= EXERCISE DESCRIPTION =
Pull each line with the string "important" from the entries.

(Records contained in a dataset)
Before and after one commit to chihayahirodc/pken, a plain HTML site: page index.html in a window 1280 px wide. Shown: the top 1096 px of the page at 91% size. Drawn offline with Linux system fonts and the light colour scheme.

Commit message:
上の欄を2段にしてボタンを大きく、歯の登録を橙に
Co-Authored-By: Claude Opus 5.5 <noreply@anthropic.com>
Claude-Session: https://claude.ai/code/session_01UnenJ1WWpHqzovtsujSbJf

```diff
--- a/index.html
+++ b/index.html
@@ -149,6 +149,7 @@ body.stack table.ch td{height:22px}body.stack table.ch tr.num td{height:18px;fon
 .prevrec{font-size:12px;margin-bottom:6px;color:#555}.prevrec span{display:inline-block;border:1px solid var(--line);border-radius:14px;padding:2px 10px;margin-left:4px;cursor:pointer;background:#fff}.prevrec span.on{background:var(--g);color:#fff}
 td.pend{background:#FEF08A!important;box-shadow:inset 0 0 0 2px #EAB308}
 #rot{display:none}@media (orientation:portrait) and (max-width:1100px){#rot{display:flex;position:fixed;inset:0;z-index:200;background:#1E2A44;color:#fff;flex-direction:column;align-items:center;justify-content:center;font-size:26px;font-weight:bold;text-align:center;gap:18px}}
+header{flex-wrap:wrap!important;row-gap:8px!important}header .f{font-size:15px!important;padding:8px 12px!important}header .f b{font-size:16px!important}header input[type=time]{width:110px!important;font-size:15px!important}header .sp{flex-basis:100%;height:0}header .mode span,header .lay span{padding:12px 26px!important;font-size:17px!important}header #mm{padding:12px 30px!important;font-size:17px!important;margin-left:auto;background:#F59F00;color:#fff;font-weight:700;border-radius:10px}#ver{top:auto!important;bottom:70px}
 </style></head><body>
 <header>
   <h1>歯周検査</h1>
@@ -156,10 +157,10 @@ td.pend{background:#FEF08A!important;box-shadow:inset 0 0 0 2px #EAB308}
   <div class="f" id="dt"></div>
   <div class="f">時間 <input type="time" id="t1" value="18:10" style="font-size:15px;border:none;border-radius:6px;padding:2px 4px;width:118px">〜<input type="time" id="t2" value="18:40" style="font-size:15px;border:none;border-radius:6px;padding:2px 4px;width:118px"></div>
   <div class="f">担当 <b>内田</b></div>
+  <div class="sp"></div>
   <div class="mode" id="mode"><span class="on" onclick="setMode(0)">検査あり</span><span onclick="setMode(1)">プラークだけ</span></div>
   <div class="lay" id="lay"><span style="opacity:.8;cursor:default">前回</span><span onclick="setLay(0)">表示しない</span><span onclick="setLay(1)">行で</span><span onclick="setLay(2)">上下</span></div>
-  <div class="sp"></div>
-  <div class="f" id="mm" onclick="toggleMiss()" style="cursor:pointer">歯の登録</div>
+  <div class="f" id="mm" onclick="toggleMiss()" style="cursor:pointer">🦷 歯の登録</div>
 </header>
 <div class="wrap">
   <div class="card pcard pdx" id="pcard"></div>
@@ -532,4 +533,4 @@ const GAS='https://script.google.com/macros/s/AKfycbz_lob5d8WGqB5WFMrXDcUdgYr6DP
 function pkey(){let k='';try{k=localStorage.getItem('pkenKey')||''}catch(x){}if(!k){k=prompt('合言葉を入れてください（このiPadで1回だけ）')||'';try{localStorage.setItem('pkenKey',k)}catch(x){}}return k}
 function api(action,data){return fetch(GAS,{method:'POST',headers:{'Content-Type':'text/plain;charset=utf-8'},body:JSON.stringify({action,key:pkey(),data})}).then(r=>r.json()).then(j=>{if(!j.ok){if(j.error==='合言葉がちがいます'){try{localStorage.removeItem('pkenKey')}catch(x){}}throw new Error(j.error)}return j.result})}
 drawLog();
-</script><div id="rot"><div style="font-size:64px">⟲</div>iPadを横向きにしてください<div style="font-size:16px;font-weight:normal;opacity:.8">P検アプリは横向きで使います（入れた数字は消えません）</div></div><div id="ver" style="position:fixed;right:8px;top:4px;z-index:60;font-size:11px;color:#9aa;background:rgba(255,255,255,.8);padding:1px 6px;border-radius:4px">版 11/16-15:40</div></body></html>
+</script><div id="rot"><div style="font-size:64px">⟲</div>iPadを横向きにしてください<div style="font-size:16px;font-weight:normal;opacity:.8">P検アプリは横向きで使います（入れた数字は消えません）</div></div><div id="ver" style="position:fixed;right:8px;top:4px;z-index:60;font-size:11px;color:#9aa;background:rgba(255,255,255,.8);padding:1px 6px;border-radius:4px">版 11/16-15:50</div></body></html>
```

= RESPONSE AREA =
 td.pend{background:#FEF08A!important;box-shadow:inset 0 0 0 2px #EAB308}
+header{flex-wrap:wrap!important;row-gap:8px!important}header .f{font-size:15px!important;padding:8px 12px!important}header .f b{font-size:16px!important}header input[type=time]{width:110px!important;font-size:15px!important}header .sp{flex-basis:100%;height:0}header .mode span,header .lay span{padding:12px 26px!important;font-size:17px!important}header #mm{padding:12px 30px!important;font-size:17px!important;margin-left:auto;background:#F59F00;color:#fff;font-weight:700;border-radius:10px}#ver{top:auto!important;bottom:70px}
@@ -156,10 +157,10 @@ td.pend{background:#FEF08A!important;box-shadow:inset 0 0 0 2px #EAB308}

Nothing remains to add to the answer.